EXERCISE INPUT section start
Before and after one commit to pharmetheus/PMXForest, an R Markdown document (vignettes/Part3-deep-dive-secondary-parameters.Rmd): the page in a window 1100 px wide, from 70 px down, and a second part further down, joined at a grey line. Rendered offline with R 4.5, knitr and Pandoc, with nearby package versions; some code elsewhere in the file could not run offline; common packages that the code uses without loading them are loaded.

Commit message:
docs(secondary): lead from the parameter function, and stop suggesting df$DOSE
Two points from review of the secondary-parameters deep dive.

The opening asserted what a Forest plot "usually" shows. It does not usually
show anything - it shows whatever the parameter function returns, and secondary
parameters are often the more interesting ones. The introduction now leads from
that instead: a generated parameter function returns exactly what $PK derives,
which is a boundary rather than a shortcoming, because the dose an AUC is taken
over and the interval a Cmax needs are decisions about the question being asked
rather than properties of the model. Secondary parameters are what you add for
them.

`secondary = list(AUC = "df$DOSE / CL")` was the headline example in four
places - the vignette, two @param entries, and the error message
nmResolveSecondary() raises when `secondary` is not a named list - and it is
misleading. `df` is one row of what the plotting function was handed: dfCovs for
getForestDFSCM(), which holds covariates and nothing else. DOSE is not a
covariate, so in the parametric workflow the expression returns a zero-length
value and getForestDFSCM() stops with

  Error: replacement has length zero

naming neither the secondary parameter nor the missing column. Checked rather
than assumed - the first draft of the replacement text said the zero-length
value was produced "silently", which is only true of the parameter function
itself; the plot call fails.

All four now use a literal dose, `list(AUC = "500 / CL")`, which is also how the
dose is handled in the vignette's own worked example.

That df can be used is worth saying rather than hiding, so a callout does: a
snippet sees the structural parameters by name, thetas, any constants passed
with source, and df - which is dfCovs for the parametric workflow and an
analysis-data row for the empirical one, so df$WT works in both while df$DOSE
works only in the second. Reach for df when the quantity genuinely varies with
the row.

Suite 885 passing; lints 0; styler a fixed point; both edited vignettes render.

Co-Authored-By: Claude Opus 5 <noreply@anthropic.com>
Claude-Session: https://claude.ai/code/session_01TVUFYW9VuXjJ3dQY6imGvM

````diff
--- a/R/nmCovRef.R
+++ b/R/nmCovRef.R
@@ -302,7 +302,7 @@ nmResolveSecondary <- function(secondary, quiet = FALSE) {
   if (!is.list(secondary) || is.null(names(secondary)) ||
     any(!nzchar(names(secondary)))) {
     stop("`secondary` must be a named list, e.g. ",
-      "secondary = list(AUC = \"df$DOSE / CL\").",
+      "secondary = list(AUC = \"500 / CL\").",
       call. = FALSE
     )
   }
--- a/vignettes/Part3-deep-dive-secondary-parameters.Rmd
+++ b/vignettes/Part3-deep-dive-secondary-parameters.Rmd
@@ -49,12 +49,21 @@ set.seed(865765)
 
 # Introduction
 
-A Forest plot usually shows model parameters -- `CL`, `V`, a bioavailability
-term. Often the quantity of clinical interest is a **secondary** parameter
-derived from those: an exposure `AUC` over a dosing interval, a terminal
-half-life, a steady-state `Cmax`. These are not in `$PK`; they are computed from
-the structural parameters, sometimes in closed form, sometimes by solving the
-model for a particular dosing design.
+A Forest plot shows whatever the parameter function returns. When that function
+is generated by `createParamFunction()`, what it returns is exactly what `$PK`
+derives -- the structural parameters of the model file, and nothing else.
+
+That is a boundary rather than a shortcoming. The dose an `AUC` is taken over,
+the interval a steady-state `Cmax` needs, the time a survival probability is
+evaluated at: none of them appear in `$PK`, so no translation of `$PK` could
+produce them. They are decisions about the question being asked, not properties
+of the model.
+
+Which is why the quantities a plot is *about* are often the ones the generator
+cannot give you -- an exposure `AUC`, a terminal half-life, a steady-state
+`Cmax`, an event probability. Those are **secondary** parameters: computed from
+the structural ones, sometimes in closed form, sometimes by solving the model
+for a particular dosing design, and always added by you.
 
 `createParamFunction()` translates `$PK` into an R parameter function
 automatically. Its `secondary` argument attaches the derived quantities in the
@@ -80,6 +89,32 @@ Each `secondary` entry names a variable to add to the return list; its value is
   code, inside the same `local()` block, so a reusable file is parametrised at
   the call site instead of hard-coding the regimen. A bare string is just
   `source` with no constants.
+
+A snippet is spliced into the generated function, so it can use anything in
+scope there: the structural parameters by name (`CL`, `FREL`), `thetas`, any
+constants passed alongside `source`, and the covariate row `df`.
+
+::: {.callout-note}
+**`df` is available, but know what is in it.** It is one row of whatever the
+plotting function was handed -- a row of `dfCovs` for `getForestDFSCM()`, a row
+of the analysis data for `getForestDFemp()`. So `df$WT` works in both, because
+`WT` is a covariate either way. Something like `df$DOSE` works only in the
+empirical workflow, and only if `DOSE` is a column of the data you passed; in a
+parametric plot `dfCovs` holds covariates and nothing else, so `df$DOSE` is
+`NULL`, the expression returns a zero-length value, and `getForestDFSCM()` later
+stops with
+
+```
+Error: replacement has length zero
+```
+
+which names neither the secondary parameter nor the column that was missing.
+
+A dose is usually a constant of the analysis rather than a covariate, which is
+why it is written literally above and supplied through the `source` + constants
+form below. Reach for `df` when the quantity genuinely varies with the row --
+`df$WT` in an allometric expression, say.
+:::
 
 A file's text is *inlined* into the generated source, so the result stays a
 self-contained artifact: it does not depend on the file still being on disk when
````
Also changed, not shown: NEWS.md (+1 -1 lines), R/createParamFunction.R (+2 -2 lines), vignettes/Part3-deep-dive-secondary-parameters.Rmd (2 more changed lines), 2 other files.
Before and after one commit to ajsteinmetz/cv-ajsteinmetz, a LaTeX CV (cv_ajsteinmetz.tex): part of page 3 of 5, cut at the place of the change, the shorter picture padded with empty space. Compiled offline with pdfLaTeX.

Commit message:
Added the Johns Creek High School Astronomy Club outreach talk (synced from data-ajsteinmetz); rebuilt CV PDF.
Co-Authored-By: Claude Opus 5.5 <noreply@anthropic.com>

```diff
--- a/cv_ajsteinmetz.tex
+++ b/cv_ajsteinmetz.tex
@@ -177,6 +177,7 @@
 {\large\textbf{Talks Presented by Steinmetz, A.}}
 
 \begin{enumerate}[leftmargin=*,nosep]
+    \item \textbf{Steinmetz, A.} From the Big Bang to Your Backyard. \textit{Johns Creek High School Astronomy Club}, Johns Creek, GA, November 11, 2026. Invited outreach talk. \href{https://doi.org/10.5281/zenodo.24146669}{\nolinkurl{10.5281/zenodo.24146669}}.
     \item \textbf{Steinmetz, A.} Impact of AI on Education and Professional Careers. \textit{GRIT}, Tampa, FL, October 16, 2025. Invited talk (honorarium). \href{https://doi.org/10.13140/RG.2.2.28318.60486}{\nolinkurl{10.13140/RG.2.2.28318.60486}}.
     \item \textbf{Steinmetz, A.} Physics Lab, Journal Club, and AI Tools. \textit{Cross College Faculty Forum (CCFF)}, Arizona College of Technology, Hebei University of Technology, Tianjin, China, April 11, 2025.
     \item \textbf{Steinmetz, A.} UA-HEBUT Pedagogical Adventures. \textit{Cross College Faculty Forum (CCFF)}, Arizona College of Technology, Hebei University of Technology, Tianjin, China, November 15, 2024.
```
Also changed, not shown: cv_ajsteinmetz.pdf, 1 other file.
EXERCISE INPUT section end
**PROBLEM TO SOLVE**
Within the material above, extract exactly the lines that start at the line containing "Before and after one commit to ajsteinmetz/cv-ajsteinmetz, a" and stop after the line containing "Added the Johns", and only those.

**TASK RESPONSE**
Before and after one commit to ajsteinmetz/cv-ajsteinmetz, a LaTeX CV (cv_ajsteinmetz.tex): part of page 3 of 5, cut at the place of the change, the shorter picture padded with empty space. Compiled offline with pdfLaTeX.

Commit message:
Added the Johns Creek High School Astronomy Club outreach talk (synced from data-ajsteinmetz); rebuilt CV PDF.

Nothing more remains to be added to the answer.